Around the globe, companies today invest heavily in email marketing as a medium to boost their customer engagement, acquire new customers, and more. Email has, and always will remain an indispensable marketing channel for e-commerce, as it helps skyrocket the growth of an online store’s business goals – thanks to its various benefits like exceptional ROI, easy measurability, and tremendous reach.
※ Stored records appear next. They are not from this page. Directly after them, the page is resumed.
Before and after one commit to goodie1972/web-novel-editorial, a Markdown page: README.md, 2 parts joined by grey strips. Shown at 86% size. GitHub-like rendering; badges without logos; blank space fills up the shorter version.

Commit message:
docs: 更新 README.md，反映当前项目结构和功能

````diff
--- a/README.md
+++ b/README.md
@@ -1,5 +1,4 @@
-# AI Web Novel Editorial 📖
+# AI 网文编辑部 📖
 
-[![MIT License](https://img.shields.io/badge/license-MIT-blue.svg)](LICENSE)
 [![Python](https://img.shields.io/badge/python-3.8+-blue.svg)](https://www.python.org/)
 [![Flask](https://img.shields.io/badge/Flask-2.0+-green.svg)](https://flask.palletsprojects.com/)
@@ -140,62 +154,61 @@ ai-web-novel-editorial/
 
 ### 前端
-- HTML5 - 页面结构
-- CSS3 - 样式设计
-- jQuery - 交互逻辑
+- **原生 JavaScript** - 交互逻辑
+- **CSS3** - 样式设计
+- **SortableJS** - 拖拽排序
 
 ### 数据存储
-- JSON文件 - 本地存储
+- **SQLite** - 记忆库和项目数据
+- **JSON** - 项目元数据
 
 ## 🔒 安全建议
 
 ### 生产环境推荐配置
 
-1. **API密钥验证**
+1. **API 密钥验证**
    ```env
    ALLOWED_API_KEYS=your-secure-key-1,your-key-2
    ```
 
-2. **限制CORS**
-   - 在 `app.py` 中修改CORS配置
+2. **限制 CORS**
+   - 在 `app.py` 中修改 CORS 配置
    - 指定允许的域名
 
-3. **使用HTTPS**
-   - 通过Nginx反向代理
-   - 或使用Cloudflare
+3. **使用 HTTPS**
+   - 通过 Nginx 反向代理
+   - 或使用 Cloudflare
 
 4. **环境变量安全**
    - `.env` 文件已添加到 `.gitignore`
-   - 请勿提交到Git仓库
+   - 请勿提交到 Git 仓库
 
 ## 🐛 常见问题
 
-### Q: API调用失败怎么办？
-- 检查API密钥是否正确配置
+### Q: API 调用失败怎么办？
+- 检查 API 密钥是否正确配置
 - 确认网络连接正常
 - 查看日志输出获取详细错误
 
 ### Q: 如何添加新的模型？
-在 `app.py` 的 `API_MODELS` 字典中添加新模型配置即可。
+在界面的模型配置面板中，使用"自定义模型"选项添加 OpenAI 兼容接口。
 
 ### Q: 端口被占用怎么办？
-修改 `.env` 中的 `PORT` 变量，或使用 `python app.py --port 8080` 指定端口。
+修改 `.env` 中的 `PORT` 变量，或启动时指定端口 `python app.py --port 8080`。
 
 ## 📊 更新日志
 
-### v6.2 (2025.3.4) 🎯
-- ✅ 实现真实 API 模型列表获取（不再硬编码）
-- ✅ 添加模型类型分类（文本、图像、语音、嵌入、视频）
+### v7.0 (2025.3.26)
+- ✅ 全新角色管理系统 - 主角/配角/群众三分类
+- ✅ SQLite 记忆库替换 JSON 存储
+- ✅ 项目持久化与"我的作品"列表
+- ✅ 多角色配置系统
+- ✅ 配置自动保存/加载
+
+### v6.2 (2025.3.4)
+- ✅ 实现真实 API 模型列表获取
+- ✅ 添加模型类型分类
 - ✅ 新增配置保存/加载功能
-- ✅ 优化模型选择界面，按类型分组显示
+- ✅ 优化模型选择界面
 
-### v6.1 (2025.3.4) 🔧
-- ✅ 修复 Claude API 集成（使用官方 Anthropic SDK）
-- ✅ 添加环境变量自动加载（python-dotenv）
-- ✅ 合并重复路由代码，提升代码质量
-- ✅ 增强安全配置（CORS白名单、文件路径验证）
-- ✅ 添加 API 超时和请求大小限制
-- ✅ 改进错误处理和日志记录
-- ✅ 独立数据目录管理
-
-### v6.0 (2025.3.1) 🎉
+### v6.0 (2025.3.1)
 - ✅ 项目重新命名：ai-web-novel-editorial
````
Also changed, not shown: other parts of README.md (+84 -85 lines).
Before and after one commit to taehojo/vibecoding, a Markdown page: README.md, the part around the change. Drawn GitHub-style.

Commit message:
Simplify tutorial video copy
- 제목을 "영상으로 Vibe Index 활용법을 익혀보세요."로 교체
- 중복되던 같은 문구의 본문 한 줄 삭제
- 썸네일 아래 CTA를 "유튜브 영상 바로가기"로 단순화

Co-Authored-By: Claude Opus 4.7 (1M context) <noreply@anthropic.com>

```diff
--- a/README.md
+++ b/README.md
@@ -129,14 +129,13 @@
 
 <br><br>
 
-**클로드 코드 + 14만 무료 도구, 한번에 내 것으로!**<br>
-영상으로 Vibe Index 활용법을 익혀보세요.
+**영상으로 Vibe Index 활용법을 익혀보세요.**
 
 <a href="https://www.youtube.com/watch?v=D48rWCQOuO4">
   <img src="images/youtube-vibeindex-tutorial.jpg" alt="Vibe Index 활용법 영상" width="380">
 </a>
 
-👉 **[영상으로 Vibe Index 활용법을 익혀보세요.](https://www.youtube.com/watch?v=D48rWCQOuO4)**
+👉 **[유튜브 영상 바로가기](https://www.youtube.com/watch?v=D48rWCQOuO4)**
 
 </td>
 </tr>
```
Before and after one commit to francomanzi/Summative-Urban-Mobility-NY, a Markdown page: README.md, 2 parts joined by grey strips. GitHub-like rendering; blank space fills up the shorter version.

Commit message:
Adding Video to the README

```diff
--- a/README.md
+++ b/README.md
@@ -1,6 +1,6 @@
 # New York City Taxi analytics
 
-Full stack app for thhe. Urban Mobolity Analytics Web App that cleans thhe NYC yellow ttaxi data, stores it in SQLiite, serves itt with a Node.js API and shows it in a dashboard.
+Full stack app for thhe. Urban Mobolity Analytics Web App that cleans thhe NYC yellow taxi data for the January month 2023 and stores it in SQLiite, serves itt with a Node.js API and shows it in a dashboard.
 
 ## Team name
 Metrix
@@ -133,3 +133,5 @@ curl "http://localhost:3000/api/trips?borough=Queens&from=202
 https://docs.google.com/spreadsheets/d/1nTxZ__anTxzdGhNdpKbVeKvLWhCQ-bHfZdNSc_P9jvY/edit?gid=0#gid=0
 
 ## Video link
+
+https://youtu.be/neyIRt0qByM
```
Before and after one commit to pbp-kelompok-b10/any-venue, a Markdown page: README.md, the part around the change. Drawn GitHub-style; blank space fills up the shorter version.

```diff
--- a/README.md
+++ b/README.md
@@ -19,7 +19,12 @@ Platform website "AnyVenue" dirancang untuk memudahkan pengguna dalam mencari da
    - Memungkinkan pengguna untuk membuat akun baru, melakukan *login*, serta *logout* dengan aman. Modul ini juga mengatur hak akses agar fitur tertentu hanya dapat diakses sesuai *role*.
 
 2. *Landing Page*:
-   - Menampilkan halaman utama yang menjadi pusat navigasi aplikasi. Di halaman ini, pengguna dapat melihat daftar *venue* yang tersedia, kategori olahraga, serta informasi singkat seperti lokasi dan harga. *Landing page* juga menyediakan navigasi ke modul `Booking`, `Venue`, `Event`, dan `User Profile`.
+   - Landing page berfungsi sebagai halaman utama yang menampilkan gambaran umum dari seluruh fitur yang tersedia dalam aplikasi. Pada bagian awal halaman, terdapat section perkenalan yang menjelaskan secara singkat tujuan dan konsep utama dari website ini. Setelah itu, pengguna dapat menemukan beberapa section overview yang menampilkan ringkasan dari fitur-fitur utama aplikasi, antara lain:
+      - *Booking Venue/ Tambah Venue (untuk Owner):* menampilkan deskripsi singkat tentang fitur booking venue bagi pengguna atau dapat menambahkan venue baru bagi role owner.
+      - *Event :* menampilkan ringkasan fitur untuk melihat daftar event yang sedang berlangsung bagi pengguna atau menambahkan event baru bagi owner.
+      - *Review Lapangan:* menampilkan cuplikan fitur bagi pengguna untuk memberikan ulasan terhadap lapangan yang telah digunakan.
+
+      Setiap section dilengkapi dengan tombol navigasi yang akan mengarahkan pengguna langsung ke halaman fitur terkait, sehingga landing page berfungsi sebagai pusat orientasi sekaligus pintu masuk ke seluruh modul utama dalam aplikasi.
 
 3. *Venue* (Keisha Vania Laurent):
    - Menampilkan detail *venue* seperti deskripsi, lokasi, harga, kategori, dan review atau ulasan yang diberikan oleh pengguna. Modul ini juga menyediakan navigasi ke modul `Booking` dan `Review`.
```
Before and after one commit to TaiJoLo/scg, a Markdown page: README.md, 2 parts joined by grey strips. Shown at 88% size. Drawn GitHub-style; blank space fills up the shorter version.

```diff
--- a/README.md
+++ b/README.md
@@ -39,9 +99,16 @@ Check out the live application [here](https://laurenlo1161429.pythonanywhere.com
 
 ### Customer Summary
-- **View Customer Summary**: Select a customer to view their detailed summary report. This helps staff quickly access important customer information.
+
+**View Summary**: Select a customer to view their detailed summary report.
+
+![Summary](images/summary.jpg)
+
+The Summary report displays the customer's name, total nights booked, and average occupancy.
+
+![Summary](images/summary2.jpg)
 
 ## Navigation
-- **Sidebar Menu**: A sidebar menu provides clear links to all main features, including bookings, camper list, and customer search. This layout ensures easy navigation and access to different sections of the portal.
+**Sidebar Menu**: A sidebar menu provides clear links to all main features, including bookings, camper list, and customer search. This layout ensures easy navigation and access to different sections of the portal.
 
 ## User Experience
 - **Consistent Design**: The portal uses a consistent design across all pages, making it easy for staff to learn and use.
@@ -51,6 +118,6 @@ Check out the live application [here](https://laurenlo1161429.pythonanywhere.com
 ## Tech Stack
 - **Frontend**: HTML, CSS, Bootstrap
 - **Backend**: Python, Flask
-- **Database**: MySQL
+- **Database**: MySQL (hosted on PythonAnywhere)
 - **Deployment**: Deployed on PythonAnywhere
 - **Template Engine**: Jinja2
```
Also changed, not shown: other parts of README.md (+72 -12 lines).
Savvy e-commerce marketers spend quite a bit of their time in creating beautiful emails which have a compelling copy, consistent branding, and catchy imagery – but all of these efforts go in vain if the email is not delivered in the first place..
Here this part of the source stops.